“Over the years, the number of people who went through the Palomar College program and have become professionals has gotten smaller and smaller and smaller,” Stone said. “And now, it’s barely a trickle.”
Unless making glass in a manufacturing setting, Stone explained, there are no two perfect matches for products made under the intense fire of the furnace. Colors, too, are much more of an art than an exact science.
“Control is an illusion and you think you’re in control, but you’re not. You can repeat some processes, but once you start adding color to glass, it’s a mystery because when you melt glass you change the chemical content of the glass,” Stone stated. “So, you have all these chemical contents in a pot and they’re cooking one day … and then you have the same pot the next day, but it’s been cooking overnight and it’s cooked off some of the chemicals … and the color changes.
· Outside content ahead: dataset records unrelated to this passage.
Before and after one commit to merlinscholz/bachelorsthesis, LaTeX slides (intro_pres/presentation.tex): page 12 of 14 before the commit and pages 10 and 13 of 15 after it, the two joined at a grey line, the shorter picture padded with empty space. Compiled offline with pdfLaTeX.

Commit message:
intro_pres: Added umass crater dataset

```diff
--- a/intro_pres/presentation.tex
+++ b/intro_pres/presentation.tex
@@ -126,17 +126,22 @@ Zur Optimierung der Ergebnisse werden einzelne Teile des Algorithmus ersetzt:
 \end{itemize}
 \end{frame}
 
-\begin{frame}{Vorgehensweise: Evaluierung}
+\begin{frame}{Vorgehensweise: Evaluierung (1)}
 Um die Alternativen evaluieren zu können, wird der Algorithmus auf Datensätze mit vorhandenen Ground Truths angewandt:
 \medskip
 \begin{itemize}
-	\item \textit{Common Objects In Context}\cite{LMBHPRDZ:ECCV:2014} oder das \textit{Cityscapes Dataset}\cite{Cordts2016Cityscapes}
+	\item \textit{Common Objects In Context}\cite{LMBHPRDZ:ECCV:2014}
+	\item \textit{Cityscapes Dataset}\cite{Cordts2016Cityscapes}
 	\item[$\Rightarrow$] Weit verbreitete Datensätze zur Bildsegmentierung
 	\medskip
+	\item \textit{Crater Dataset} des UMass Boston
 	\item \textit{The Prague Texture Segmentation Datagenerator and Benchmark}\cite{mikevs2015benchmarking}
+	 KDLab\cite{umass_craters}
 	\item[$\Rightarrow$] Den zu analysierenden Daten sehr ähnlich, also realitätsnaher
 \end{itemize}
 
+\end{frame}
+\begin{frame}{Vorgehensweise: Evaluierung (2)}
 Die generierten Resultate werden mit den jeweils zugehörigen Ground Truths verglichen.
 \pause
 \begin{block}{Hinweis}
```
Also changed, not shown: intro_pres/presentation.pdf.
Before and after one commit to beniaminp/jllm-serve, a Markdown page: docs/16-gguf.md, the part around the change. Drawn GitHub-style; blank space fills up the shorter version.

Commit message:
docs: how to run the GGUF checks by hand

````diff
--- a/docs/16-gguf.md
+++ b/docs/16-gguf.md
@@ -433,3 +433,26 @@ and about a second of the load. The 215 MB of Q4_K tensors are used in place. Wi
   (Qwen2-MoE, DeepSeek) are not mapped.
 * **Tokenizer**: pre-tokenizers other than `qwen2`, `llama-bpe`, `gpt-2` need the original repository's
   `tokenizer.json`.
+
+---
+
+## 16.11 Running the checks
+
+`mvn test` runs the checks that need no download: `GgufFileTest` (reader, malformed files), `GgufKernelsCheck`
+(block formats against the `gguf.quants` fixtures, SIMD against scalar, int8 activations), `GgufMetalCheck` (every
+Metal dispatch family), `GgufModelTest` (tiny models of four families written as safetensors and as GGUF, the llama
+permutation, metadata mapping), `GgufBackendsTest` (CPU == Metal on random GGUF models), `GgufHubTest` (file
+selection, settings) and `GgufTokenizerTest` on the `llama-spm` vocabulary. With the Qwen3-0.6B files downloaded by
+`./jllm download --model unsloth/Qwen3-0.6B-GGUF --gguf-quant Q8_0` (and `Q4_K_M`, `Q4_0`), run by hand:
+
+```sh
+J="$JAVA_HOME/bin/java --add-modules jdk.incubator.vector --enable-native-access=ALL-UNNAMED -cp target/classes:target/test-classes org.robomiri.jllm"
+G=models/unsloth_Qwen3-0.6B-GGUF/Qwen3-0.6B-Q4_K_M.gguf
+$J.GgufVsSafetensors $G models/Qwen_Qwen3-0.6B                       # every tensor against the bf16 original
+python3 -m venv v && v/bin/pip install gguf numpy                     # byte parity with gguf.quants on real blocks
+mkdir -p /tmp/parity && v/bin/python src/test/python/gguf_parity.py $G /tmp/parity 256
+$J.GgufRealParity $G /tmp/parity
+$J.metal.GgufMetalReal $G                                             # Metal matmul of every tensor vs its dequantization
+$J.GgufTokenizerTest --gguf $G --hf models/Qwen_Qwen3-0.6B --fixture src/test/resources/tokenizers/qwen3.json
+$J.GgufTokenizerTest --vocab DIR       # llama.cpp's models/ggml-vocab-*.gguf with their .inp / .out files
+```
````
All we can do is look at this stuff and hope to get an indication of what we’ll get. And I can’t tell you how many times I’m surprised — and I like it that way — I make it once and I don’t have a line of stuff I make over and over and over again.”
Speaking of science, glass making itself is by its nature an act of chemistry, blending heat and the materials of potash, limestone and silica sand, Stone explained. He teaches glass blowing every Thursday and Saturday evening at the studio for beginners, focused on teaching people who want to experience what it’s like to make glass with a furnace but not necessarily continue doing so as a hobby going forward thereafter.
“We teach a guided experience. So what that means is we never let the students in that class handle any of the tools or equipment by themselves,” Stone told The Coast News. “It’s kind of like riding a tandem bicycle: they’re on the back seat peddling and enjoying the scenery and I’m on the front seat peddling and steering. So that way, everyone is successful and everyone walks away with an artifact of their experience.”
Some of Beltrami’s art work can also be purchased online on the website 1stdibs.com. Beltrami’s latest work can also be followed on social media on Instagram and on his company’s website, WaveMuranoGlass.com.
The Stone and Glass Studio is located in downtown Escondido at 629 West Grand Avenue. You can follow the work and events going on there on Facebook and Instagram. Gallery hours are from 11 a.m. to 6 p.m. on Wednesday through Saturday and on the second Saturday monthly until 8 p.m. Some of the studio’s art can be purchased online at stoneandglass.com/shop.